2016 program outcomes


100% of the client families we work with are very low income and earn between $0 and $21,000 a year. 86% of the families we served in 2016 were people of color, 65% were single parent households with 55% of them being female-headed households. 

LONG Term outcomes

Family HomeStead has derived longer term outcomes for the services we provide through following up with families for the six months after they complete our program. Of the 141 families who completed the program in 2016, 56 agreed to maintain contact for six months so we could evaluate the sustainability of their progress; 50 of those families maintained contact for the full six months. Homeless families have a variety of reasons for not wanting to maintain contact with the homeless service community. Relocation, shame, inconvenience, disorganization, and simply being overwhelmed with the tasks of daily life in relative poverty are among the many reasons. Family HomeStead is committed to fostering a strong sense of self-agency among our families and do not want families to feel as if they are ‘indebted’ to our organization for the services we have provided. This is why we present follow-up services as optional and not mandatory.
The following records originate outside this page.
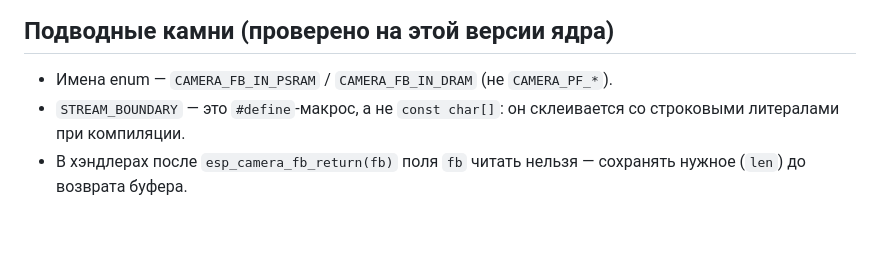
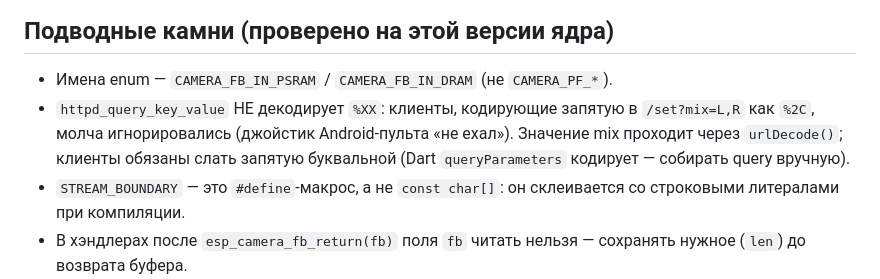
Before and after one commit to planer-pro/WiFiCamBot, a Markdown page: CLAUDE.md, the part around the change. Drawn GitHub-style; blank space fills up the shorter version.

Commit message:
CLAUDE.md: подводный камень — httpd_query_key_value не декодирует %XX
Co-Authored-By: Claude <noreply@anthropic.com>

```diff
--- a/CLAUDE.md
+++ b/CLAUDE.md
@@ -296,6 +296,11 @@ Flutter-приложение — пульт робота (сборка и уст
 ## Подводные камни (проверено на этой версии ядра)
 
 - Имена enum — `CAMERA_FB_IN_PSRAM` / `CAMERA_FB_IN_DRAM` (не `CAMERA_PF_*`).
+- `httpd_query_key_value` НЕ декодирует `%XX`: клиенты, кодирующие запятую
+  в `/set?mix=L,R` как `%2C`, молча игнорировались (джойстик Android-пульта
+  «не ехал»). Значение mix проходит через `urlDecode()`; клиенты обязаны
+  слать запятую буквальной (Dart `queryParameters` кодирует — собирать
+  query вручную).
 - `STREAM_BOUNDARY` — это `#define`-макрос, а не `const char[]`: он
   склеивается со строковыми литералами при компиляции.
 - В хэндлерах после `esp_camera_fb_return(fb)` поля `fb` читать нельзя —
```
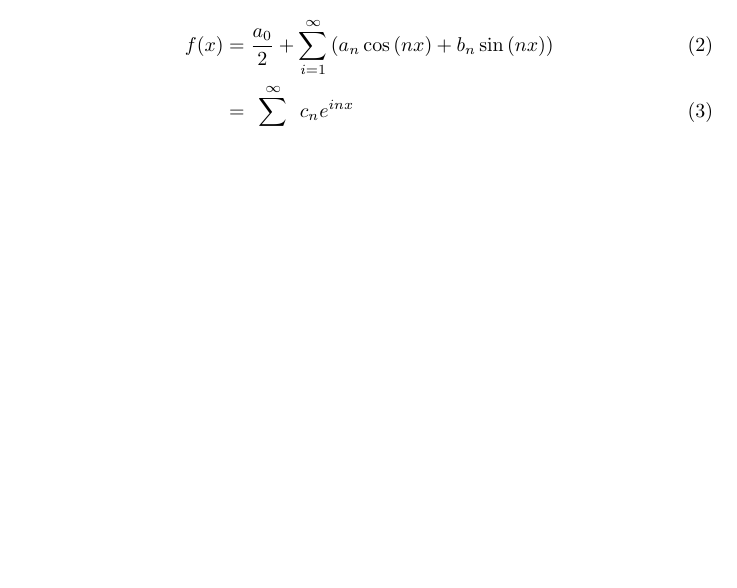
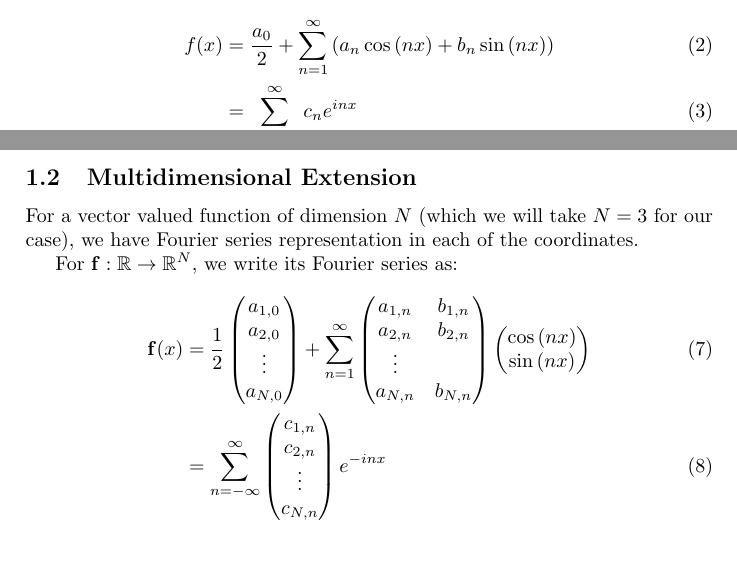
Before and after one commit to pauljoohyunkim/partC_Dissertation, a LaTeX CV (Notes/TexNotes/FourierSeriesCurveRepulsion/FourierSeriesCurveRepulsion.tex): part of the page before the commit and two parts of pages 1 and 2 of 2 after it, the two joined at a grey line, cut so that both start at the same text, the shorter picture padded with empty space. Compiled offline with pdfLaTeX.

Commit message:
Multidimensional Fourier form

```diff
--- a/Notes/TexNotes/FourierSeriesCurveRepulsion/FourierSeriesCurveRepulsion.tex
+++ b/Notes/TexNotes/FourierSeriesCurveRepulsion/FourierSeriesCurveRepulsion.tex
@@ -29,8 +29,8 @@ Note that we assume $\boldsymbol{\gamma}$ to be a periodic function of period $2
 \subsection{1D Fourier Series}
 Given a continuous 1D $2\pi$-periodic function $f: \mathbb{R} \rightarrow \mathbb{R}$ (where we only need to define $f$ on $[0, 2\pi)$), there exists a Fourier series representation:
 \begin{align}
-    f (x) &= \frac{a_0}{2} + \sum_{i = 1}^{\infty} \left( a_n \cos {\left( nx \right)} + b_n \sin {\left( nx \right)} \right) \\
-    &= \sum_{i=-\infty}^{\infty} c_n e^{i n x}
+    f (x) &= \frac{a_0}{2} + \sum_{n = 1}^{\infty} \left( a_n \cos {\left( nx \right)} + b_n \sin {\left( nx \right)} \right) \\
+    &= \sum_{n=-\infty}^{\infty} c_n e^{i n x}
 \end{align}
 where the coefficients $\left\{ a_n \right\}, \left\{ b_n \right\}, \left\{ c_n \right\}$ are given by
 \begin{align}
@@ -40,8 +40,45 @@ where the coefficients $\left\{ a_n \right\}, \left\{ b_n \right\}, \left\{ c_n
 \end{align}
 Fourier convergence theorem states that the rate of convergence is $O\left( \frac{1}{n^{p+1}} \right)$ where $f$ has the first jump discontinuity in the $p$\textsubscript{th} derivative.\footnote{Lecture note}
 
-%\subsection{Multidimensional Extension}
+\subsection{Multidimensional Extension}
+For a vector valued function of dimension $N$ (which we will take $N=3$ for our case), we have Fourier series representation in each of the coordinates.
 
+For $\mathbf{f}:\mathbb{R} \rightarrow \mathbb{R}^N$, we write its Fourier series as:
+\begin{align}
+    \mathbf{f} (x) &= \frac{1}{2}
+    \begin{pmatrix}
+        a_{1,0} \\
+        a_{2,0} \\
+        \vdots \\
+        a_{N,0}
+    \end{pmatrix}
+    + \sum_{n=1}^\infty
+    \begin{pmatrix}
+        a_{1,n} & b_{1,n} \\
+        a_{2,n} & b_{2,n} \\
+        \vdots \\
+        a_{N,n} & b_{N,n}
+    \end{pmatrix}
+    \begin{pmatrix}
+        \cos {\left( nx \right)} \\
+        \sin {\left( nx \right)}
+    \end{pmatrix}
+    %\begin{pmatrix}
+    %    a_{1,n} \cos {\left( nx \right)} + b_{1,n} \sin {\left( nx \right)} \\
+    %    a_{2,n} \cos {\left( nx \right)} + b_{2,n} \sin {\left( nx \right)} \\
+    %    \vdots \\
+    %    a_{N,n} \cos {\left( nx \right)} + b_{N,n} \sin {\left( nx \right)} \\
+    %\end{pmatrix}
+    \\
+    &= \sum_{n=-\infty}^{\infty}
+    \begin{pmatrix}
+        c_{1,n} \\
+        c_{2,n} \\
+        \vdots \\
+        c_{N,n}
+    \end{pmatrix}
+    e^{-inx}
+\end{align}
 
 
 \end{document}
```
Also changed, not shown: Notes/TexNotes/FourierSeriesCurveRepulsion/FourierSeriesCurveRepulsion.pdf.
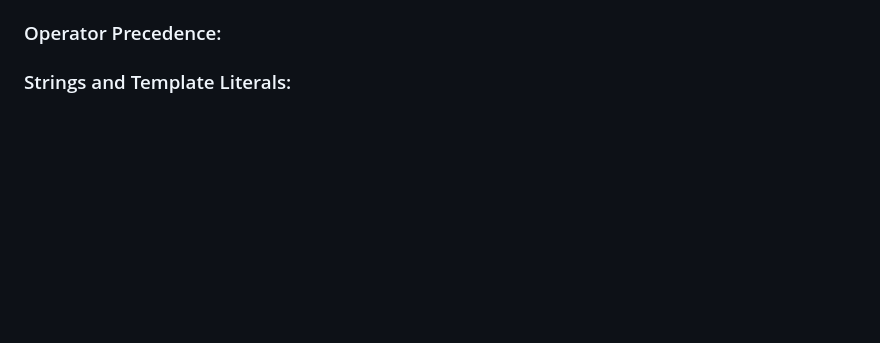
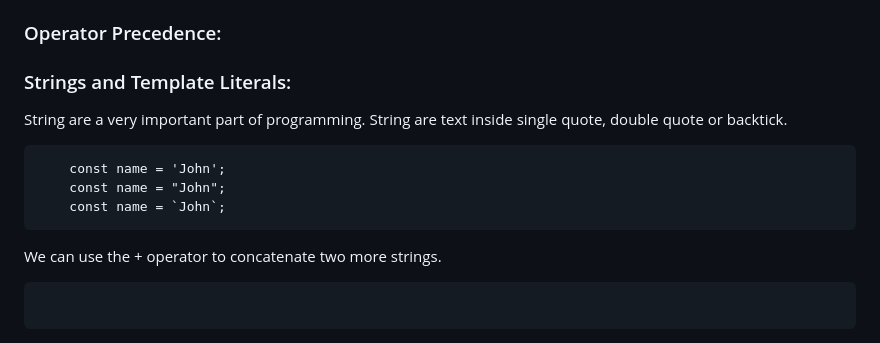
Before and after one commit to wasiqurzaman/JavaScript, a Markdown page: Readme.md, the part around the change. Drawn GitHub-style; blank space fills up the shorter version.

````diff
--- a/Readme.md
+++ b/Readme.md
@@ -234,3 +234,17 @@ There are many kinds of operators:
 ### Operator Precedence:
 
 ### Strings and Template Literals:
+
+String are a very important part of programming. String are text inside single quote, double quote or backtick.
+
+```
+    const name = 'John';
+    const name = "John";
+    const name = `John`;
+```
+
+We can use the + operator to concatenate two more strings.
+
+```
+
+```
````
 Of the 50 families who maintained contact with us, 45 had housing and 46 had income at termination of program services with Family HomeStead. All families maintained their housing and 44 maintained their income through the six month tracking period. With follow-up case management support, four families who did not have income at termination, three were able to secure a job.  Of the five who did not have permanent housing at termination, four were able to find housing during the six month follow up.